Official statistics say that Russians and other ex-Soviets represent by far thebiggest minority in Finland. But these numbers are skewed in a way. Around24,000 of these people categorised as Russians in Finland are in fact Finns!

How can this be?

These Finns are Ingrian Finns, repatriated from Russia because of their Finnishbackground, but categorised as Russians, since no more accurate criteriaare available. How can this be? Read on to see if the stats lie or not.

Many expect Finland’s burgeoning games industry to fill the colossal boots of Nokia.

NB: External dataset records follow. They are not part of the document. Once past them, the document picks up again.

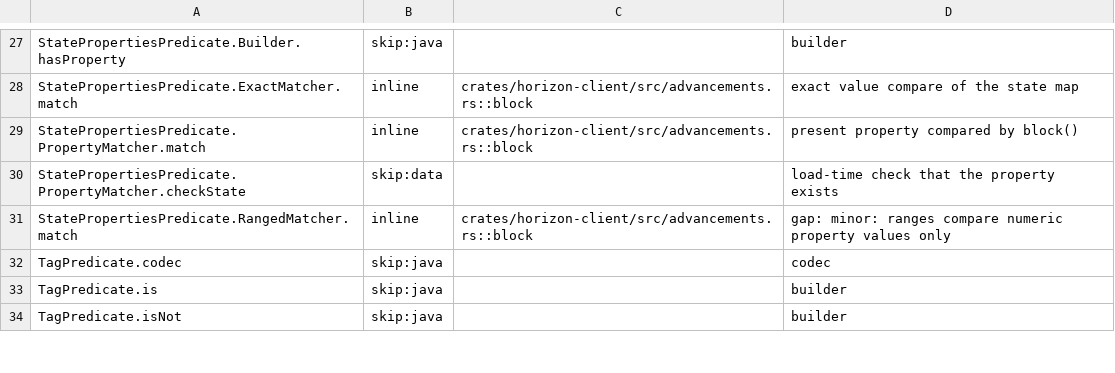
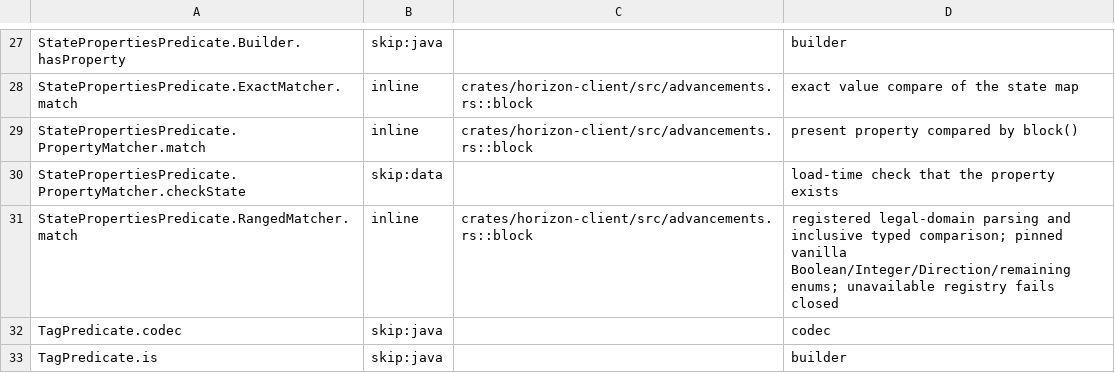
Before and after one commit to heyskylo/horizon-ios, a TSV file: tools/port_map/rest-002.tsv, drawn as a sheet; only a part is shown, gaps mark what is left out; the shorter side is filled out with more unchanged rows.

```diff
--- a/tools/port_map/rest-002.tsv
+++ b/tools/port_map/rest-002.tsv
@@ -30,3 +30,3 @@ StatePropertiesPredicate.PropertyMatcher.match	inline	crates/horizon-client/src/
 StatePropertiesPredicate.PropertyMatcher.checkState	skip:data		load-time check that the property exists
-StatePropertiesPredicate.RangedMatcher.match	inline	crates/horizon-client/src/advancements.rs::block	gap: minor: ranges compare numeric property values only
+StatePropertiesPredicate.RangedMatcher.match	inline	crates/horizon-client/src/advancements.rs::block	registered legal-domain parsing and inclusive typed comparison; pinned vanilla Boolean/Integer/Direction/remaining enums; unavailable registry fails closed
 TagPredicate.codec	skip:java		codec
```
Also changed, not shown: 19 other files.
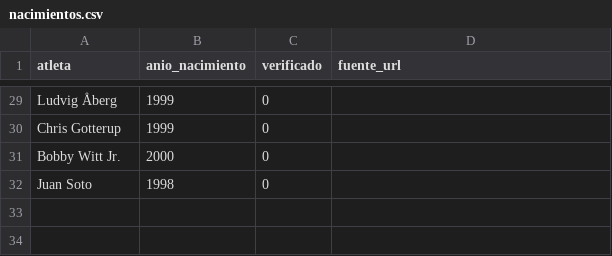
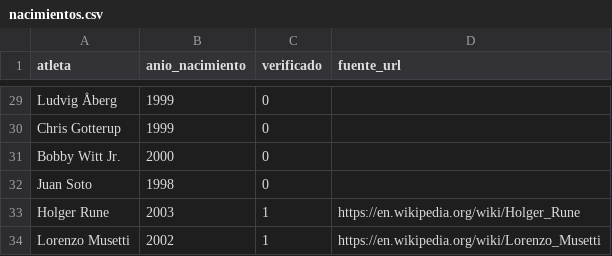
Before and after one commit to charlieeai/fiscalai, a CSV file: nike-atletas/data/nacimientos.csv, drawn as a sheet; only a part is shown, gaps mark what is left out; the diff names each change by its address in the sheet, - before the commit and + after, or states it on an @@ line.

```diff
--- a/nike-atletas/data/nacimientos.csv
+++ b/nike-atletas/data/nacimientos.csv
+row 33: Holger Rune | 2003 | 1 | https://en.wikipedia.org/wiki/Holger_Rune
+row 34: Lorenzo Musetti | 2002 | 1 | https://en.wikipedia.org/wiki/Lorenzo_Musetti
```
Also changed, not shown: nike-atletas/data/movimientos.csv, nike-atletas/data/rankings.csv, 1 other file.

The Finnish games industry is growing at a rapid rate. Game developers – spearheaded by the Angry Birds creator Rovio – revel in rave reviews and are raking in rocketing profits, while clinging firmly onto the top slots on the App Store and Google Play.

The popularity of ethnic restaurants in Finland continues to grow swiftly.

Ethnic restaurants seem to be gradually taking over Finland’s dining scene, especially within the Capital Region. Statistics Finland reveals that one in five restaurants across the whole country is ethnic, and the ratio in the Capital Region is as high as one to four. This becomes evident when simply observing the cityscape: the restaurants in sight are increasingly more exotic and focused on ethnic specialties.

Finland’s women building peace and making a crucial difference.

Living a busy modern life in a developed country insusceptible to natural disaster it can be quite easy to overlook the worldwide crises and catastrophes happening every day, until you turn on the TV or pick up the newspaper, where you’ll usually be greeted by a variety of reports on worldwide conflicts and tragedies. Tsunamis, earthquakes, floods, war, terrorist attacks, poverty, disease, drought, political and civil unrest, refugees fighting for survival; the list is endless.

Since the paper you are currently holding has already caught your attention, read on to learn how free press has fared in Finland and what different things “free” may mean.

IN late July this year, the Janton Group, owner of the popular City-lehti, announced that the print version of the paper will be discontinued out of financial reasons. Since then, there has been some talk about a change of ownership and a possibility of continuation, but when we write this, the likelihood is that after a couple of more issues, the print version of City-lehti, one of the biggest free papers ever to appear in Finland, will reach the end of the line, and Finns have one less free paper available.